__THE PROBLEM__
All lines containing the string "docs" must be copied from the entries.

__SUPPLIED INFORMATION__

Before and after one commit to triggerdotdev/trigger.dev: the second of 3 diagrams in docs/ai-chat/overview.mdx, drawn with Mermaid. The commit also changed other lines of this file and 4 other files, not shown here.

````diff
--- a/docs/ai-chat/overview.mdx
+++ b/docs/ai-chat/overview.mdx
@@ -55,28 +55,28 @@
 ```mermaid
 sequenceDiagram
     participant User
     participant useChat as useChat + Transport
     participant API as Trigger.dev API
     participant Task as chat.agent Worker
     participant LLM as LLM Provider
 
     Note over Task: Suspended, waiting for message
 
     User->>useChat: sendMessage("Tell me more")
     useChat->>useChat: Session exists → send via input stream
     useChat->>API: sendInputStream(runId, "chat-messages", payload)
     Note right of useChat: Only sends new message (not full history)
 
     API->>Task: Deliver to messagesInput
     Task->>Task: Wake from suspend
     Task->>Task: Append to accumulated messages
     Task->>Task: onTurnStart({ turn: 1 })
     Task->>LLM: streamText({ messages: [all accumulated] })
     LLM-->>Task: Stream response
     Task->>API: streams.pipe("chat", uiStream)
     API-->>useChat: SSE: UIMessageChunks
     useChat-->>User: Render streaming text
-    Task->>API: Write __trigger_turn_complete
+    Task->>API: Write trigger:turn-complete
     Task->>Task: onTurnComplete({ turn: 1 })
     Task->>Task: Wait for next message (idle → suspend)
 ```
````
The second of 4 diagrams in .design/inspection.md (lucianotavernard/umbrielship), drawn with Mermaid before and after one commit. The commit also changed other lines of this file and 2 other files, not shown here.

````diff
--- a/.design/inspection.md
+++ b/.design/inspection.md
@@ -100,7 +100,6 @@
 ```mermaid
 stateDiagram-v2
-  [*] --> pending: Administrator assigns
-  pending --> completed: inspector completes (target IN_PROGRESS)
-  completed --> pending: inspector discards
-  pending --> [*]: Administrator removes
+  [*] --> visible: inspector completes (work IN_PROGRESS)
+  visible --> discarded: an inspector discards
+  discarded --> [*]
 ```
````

__WRITTEN ANSWER__
Before and after one commit to triggerdotdev/trigger.dev: the second of 3 diagrams in docs/ai-chat/overview.mdx, drawn with Mermaid. The commit also changed other lines of this file and 4 other files, not shown here.
--- a/docs/ai-chat/overview.mdx
+++ b/docs/ai-chat/overview.mdx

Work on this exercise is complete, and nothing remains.